  • Allow the rice water to cool, then pour into jars for fermentation. You can distribute the peels in the jars or discard them.
  • To ferment the water, allow the jar to sit, loosely covered, for three days at cool to room temperature, out of direct sunlight.

Using rice water for healthy hair

Yao women use rice water alone to wash and condition their hair. The treatment can vary from one one-hour application per week during the colder months, to a 20 minute application every two to three days during the summer.

  • First, detangle your hair with a wide-tooth comb.
  • Hang your hair over a large bowl, and begin by wetting the ends with rice water. 
  • Wet and massage the water into the hair as you gradually work your way up to the roots (the water in the bowl can be re-applied to wet and massage the scalp if you run out).
  • Gently twist your hair around your head and secure it with a comb. You can cover it with a shower cap and a warm towel, but the Yao women do not. 
  • After 20 minutes to one hour, rinse the hair thoroughly (until the water runs clear) with filtered water. 

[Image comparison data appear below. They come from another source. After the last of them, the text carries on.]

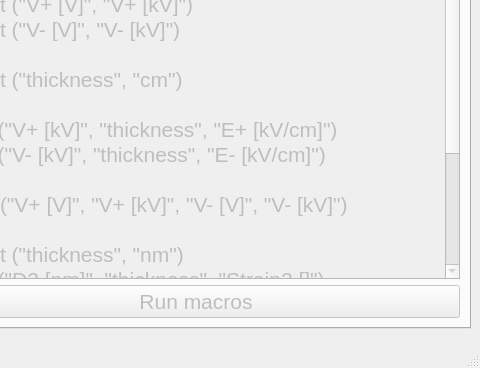
Above: mainwindow_tabs.ui from lcubrilo/Brillo before the change; both pictures show x 423 to 903 and y 307 to 675 of the 903 by 675 pixel window. Below: the same form after it.
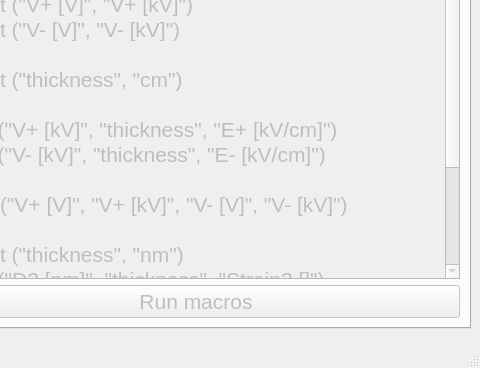
That is the form after the change.

What changed in the file:
```diff
--- a/mainwindow_tabs.ui
+++ b/mainwindow_tabs.ui
@@ -528,8 +528,7 @@
 divide (&quot;D3 [nm]&quot;, &quot;thickness&quot;, &quot;Strain3 []&quot;)
 
 delete (&quot;D2 [nm]&quot;, &quot;D3 [nm]&quot;)
-
-</string>
+export</string>
            </property>
           </widget>
          </item>
```
Left out of the diff: 6 changed lines with no effect on the pictures.
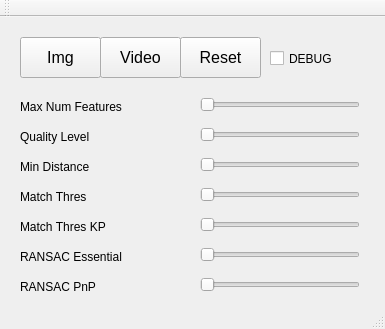
jiawei-mo/SafeDrive, file mainwindow.ui: the form before one commit.
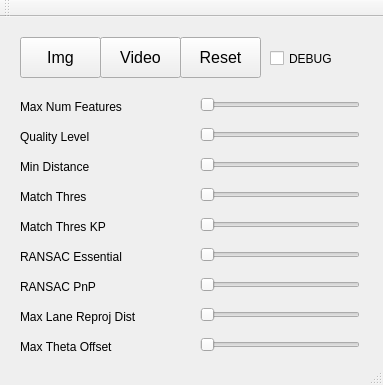
The form after the commit.

Patch:
```diff
--- a/mainwindow.ui
+++ b/mainwindow.ui
@@ -6,8 +6,8 @@
    <rect>
     <x>0</x>
     <y>0</y>
-    <width>385</width>
-    <height>329</height>
+    <width>383</width>
+    <height>385</height>
    </rect>
   </property>
   <property name="windowTitle">
@@ -350,6 +350,82 @@
      <bool>false</bool>
     </property>
    </widget>
+   <widget class="QLabel" name="label_MLRD">
+    <property name="geometry">
+     <rect>
+      <x>20</x>
+      <y>290</y>
+      <width>161</width>
+      <height>20</height>
+     </rect>
+    </property>
+    <property name="text">
+     <string>Max Lane Reproj Dist</string>
+    </property>
+   </widget>
+   <widget class="QSlider" name="slider_MLRD">
+    <property name="geometry">
+     <rect>
+      <x>200</x>
+      <y>290</y>
+      <width>160</width>
+      <height>16</height>
+     </rect>
+    </property>
+    <property name="minimum">
+     <number>1</number>
+    </property>
+    <property name="maximum">
+     <number>100</number>
+    </property>
+    <property name="singleStep">
+     <number>1</number>
+    </property>
+    <property name="value">
+     <number>1</number>
+    </property>
+    <property name="orientation">
+     <enum>Qt::Horizontal</enum>
+    </property>
+   </widget>
+   <widget class="QLabel" name="label_MTO">
+    <property name="geometry">
+     <rect>
+      <x>20</x>
+      <y>320</y>
+      <width>161</width>
+      <height>20</height>
+     </rect>
+    </property>
+    <property name="text">
+     <string>Max Theta Offset</string>
+    </property>
+   </widget>
+   <widget class="QSlider" name="slider_MTO">
+    <property name="geometry">
+     <rect>
+      <x>200</x>
+      <y>320</y>
+      <width>160</width>
+      <height>16</height>
+     </rect>
+    </property>
+    <property name="minimum">
+     <number>1</number>
+    </property>
+    <property name="maximum">
+     <number>30</number>
+    </property>
+    <property name="singleStep">
+     <number>1</number>
+    </property>
+    <property name="value">
+     <number>1</number>
+    </property>
+    <property name="orientation">
+     <enum>Qt::Horizontal</enum>
+    </property>
+   </widget>
   </widget>
   <widget class="QToolBar" name="mainToolBar">
    <attribute name="toolBarArea">
```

Alternative applications for rice water

Fermented rice water can also be used to make other natural, hair-care products. 

  • For a simple hair-growth stimulant, simply combine fermented rice water with 1 tbsp. castor oil in a small spray bottle. Apply to the scalp and leave it on for 30 minutes to several hours before washing the hair. 
  • For a strengthening rinse, freeze a portion of your fermented rice water in ice cube trays. After regular washing, rinse with two rice cubes dissolved in two cups of filtered water. Massage in and let it sit for five minutes before rinsing lightly.
  • For a conditioning mask, blend 3 tbsp. fermented rice water with 2 tbsp. cooked rice and 1 tbsp. coconut oil. Massage into hair and scalp 30 minutes before washing.